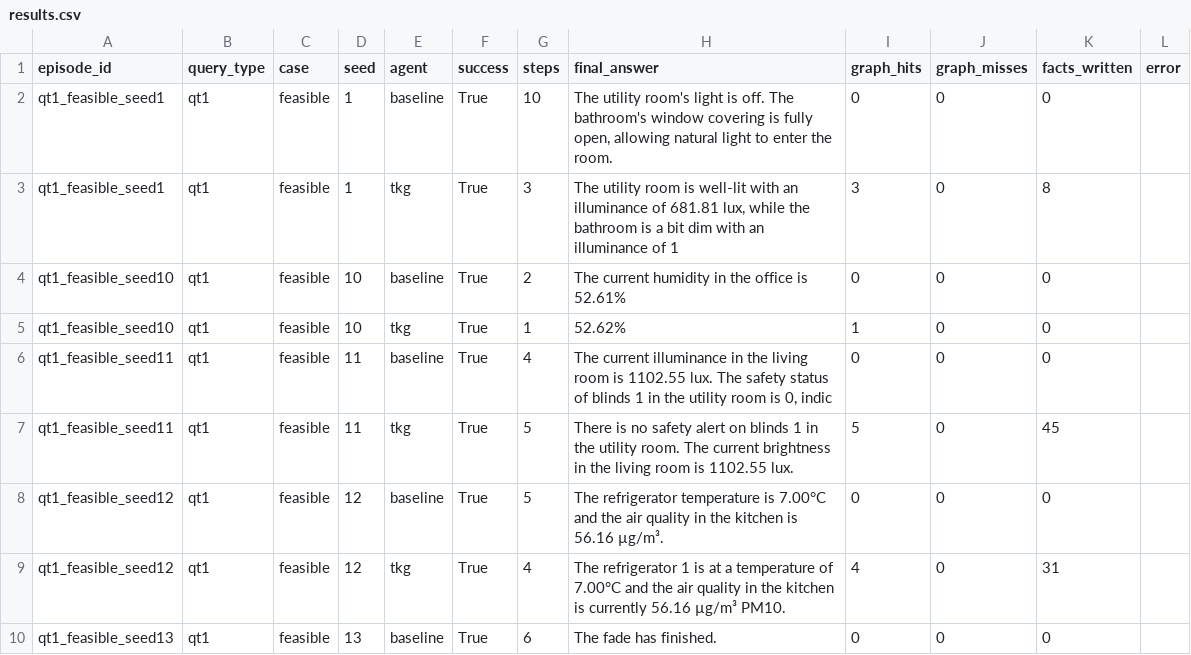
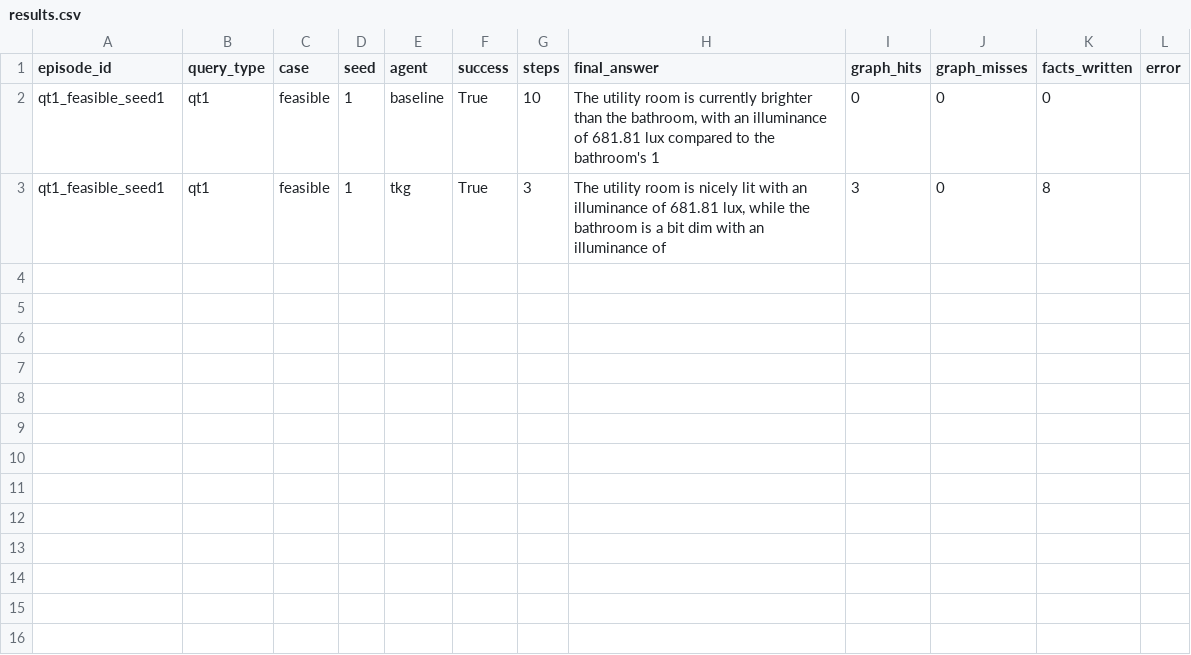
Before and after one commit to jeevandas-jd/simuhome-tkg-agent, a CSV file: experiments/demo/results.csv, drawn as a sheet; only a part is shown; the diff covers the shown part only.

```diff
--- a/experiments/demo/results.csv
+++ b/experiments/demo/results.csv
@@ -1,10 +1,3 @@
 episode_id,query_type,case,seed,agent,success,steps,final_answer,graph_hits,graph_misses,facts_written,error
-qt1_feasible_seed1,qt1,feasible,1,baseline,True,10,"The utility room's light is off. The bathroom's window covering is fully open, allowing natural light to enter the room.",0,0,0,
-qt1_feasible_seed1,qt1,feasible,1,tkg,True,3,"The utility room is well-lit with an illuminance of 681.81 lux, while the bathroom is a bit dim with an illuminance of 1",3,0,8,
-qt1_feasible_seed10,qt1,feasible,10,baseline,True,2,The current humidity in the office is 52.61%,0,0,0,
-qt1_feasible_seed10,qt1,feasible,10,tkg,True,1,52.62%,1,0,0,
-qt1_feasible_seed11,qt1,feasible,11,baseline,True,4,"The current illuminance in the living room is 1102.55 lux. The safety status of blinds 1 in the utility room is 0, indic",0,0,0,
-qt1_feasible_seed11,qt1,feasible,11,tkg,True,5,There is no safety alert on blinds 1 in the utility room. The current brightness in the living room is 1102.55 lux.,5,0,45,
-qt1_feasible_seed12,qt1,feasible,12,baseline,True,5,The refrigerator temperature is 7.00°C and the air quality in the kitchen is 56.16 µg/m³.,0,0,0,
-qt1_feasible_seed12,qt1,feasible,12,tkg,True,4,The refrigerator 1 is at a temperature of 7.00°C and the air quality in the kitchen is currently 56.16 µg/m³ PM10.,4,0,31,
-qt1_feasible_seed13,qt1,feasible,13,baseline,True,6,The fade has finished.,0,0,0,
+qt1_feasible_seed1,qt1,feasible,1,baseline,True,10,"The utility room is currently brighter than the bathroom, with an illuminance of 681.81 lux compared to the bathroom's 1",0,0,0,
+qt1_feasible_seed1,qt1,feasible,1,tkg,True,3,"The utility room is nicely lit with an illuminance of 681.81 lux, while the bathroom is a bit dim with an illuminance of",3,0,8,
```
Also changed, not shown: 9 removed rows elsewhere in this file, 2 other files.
● ● ● ●
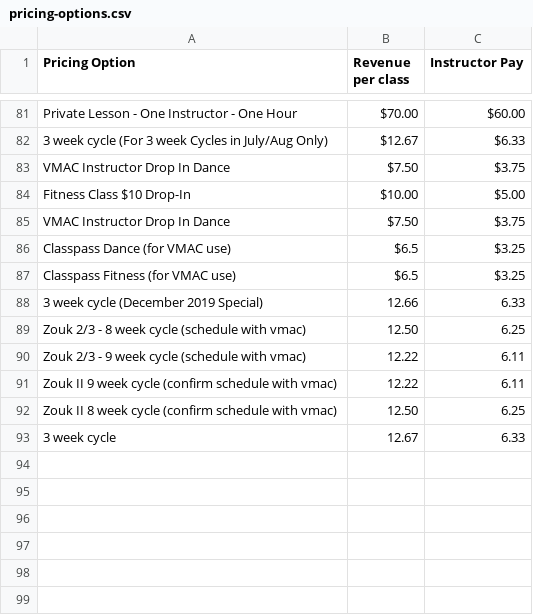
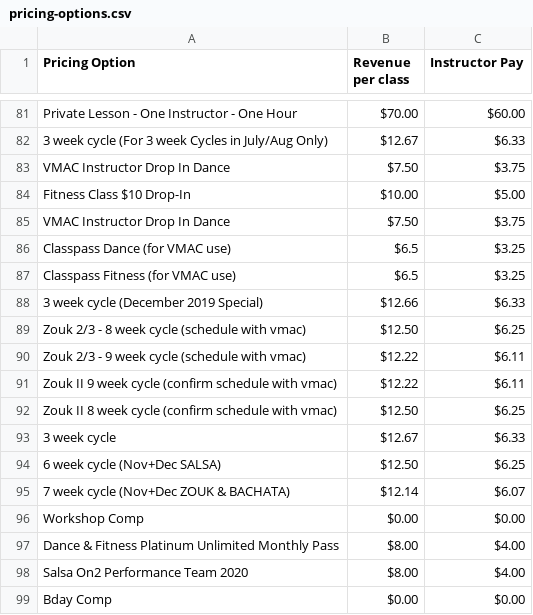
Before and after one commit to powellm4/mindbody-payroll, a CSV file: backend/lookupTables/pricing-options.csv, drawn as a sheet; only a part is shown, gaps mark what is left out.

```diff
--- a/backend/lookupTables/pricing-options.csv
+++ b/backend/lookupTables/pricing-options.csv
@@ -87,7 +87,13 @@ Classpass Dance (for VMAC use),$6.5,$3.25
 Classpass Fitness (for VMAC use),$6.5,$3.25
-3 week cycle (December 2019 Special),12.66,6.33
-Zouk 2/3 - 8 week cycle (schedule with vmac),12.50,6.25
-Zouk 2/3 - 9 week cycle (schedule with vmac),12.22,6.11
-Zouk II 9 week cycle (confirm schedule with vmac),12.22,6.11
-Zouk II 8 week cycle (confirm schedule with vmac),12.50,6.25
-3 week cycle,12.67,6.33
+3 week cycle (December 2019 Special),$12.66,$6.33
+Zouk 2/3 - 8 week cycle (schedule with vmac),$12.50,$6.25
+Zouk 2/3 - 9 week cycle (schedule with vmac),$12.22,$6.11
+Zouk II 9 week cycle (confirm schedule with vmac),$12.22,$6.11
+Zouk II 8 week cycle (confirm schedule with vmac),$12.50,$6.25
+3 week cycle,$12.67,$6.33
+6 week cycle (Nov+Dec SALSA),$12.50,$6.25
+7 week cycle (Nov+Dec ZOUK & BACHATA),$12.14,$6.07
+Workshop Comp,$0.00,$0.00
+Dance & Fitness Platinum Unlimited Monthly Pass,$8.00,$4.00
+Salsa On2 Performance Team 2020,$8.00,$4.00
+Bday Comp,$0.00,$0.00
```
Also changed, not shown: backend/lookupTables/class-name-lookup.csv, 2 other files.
● ● ● ●
What the task requires: Each line of the data that includes "baseline" should be copied.

Result of the task:
-qt1_feasible_seed1,qt1,feasible,1,baseline,True,10,"The utility room's light is off. The bathroom's window covering is fully open, allowing natural light to enter the room.",0,0,0,
-qt1_feasible_seed10,qt1,feasible,10,baseline,True,2,The current humidity in the office is 52.61%,0,0,0,
-qt1_feasible_seed11,qt1,feasible,11,baseline,True,4,"The current illuminance in the living room is 1102.55 lux. The safety status of blinds 1 in the utility room is 0, indic",0,0,0,
-qt1_feasible_seed12,qt1,feasible,12,baseline,True,5,The refrigerator temperature is 7.00°C and the air quality in the kitchen is 56.16 µg/m³.,0,0,0,
-qt1_feasible_seed13,qt1,feasible,13,baseline,True,6,The fade has finished.,0,0,0,
+qt1_feasible_seed1,qt1,feasible,1,baseline,True,10,"The utility room is currently brighter than the bathroom, with an illuminance of 681.81 lux compared to the bathroom's 1",0,0,0,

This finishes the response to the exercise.